*** TASK INPUTS ***
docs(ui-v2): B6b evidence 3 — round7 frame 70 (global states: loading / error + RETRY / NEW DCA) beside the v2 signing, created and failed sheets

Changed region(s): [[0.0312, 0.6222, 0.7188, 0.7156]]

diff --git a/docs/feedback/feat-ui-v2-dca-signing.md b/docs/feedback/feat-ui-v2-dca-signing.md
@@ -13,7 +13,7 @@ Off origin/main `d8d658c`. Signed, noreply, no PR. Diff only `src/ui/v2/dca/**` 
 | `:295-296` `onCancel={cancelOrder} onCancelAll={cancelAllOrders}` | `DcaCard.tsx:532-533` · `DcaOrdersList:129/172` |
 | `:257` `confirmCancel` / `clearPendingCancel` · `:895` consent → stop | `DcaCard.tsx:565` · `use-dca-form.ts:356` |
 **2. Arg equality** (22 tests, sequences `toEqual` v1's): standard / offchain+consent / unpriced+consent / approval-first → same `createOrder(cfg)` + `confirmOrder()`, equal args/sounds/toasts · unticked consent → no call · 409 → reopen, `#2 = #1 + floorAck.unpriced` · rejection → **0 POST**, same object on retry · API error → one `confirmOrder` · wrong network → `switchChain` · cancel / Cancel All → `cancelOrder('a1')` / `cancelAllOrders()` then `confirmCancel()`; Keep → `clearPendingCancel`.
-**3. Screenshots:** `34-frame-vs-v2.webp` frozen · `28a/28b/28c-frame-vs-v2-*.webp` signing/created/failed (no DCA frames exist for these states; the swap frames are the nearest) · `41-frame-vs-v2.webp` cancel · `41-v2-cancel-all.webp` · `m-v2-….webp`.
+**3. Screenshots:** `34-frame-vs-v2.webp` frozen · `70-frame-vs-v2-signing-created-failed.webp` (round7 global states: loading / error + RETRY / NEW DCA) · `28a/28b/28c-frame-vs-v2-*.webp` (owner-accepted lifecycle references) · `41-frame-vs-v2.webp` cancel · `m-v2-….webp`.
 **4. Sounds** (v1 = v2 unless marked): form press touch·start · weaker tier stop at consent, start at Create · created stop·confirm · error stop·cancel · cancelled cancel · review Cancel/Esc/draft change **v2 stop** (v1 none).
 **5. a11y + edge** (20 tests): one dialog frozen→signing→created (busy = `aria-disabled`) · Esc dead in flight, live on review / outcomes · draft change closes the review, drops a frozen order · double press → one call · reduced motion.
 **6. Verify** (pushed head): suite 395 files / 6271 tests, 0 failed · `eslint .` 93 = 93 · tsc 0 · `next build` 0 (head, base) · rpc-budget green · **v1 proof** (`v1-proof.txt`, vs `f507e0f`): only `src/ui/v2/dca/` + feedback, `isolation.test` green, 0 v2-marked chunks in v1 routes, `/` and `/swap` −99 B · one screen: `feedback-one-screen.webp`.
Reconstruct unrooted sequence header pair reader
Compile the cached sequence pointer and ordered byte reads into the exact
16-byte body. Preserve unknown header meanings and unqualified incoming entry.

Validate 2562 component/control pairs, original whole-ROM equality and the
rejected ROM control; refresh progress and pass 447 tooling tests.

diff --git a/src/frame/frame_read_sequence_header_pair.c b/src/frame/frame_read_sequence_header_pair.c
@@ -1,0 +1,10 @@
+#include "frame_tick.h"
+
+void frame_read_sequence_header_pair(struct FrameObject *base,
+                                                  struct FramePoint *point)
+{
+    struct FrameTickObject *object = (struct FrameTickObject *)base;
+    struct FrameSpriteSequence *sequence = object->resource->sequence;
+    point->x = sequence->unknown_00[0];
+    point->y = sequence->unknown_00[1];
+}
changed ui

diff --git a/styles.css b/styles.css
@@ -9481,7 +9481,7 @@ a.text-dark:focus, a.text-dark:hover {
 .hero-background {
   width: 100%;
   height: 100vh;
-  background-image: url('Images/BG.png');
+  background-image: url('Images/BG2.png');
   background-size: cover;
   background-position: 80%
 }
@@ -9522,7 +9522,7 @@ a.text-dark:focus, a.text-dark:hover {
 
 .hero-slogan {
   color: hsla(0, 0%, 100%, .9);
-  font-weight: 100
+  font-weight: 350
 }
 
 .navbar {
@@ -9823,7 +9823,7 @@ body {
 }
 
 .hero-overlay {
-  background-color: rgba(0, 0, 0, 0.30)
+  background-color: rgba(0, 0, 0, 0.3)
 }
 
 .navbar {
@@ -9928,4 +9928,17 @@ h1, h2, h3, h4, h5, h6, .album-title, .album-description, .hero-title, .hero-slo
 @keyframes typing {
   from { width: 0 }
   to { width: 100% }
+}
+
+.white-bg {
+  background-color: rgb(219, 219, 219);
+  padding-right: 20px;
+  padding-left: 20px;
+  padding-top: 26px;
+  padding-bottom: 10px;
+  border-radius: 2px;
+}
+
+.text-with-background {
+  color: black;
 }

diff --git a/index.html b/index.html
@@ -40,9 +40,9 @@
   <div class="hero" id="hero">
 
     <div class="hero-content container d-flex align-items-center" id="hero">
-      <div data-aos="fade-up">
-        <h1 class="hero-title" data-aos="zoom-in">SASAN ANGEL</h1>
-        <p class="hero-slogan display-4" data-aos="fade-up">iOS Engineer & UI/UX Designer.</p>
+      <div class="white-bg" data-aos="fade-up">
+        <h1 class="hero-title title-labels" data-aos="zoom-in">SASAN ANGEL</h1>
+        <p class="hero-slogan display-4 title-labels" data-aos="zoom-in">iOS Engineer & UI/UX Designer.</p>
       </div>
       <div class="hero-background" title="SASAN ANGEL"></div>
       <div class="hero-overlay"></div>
*** End of TASK INPUTS ***
- **THE TASK**
Every line in the records that holds the word "slogan" should be copied into the answer.

- **WRITTEN ANSWER**
 .hero-slogan {
-        <p class="hero-slogan display-4" data-aos="fade-up">iOS Engineer & UI/UX Designer.</p>
+        <p class="hero-slogan display-4 title-labels" data-aos="zoom-in">iOS Engineer & UI/UX Designer.</p>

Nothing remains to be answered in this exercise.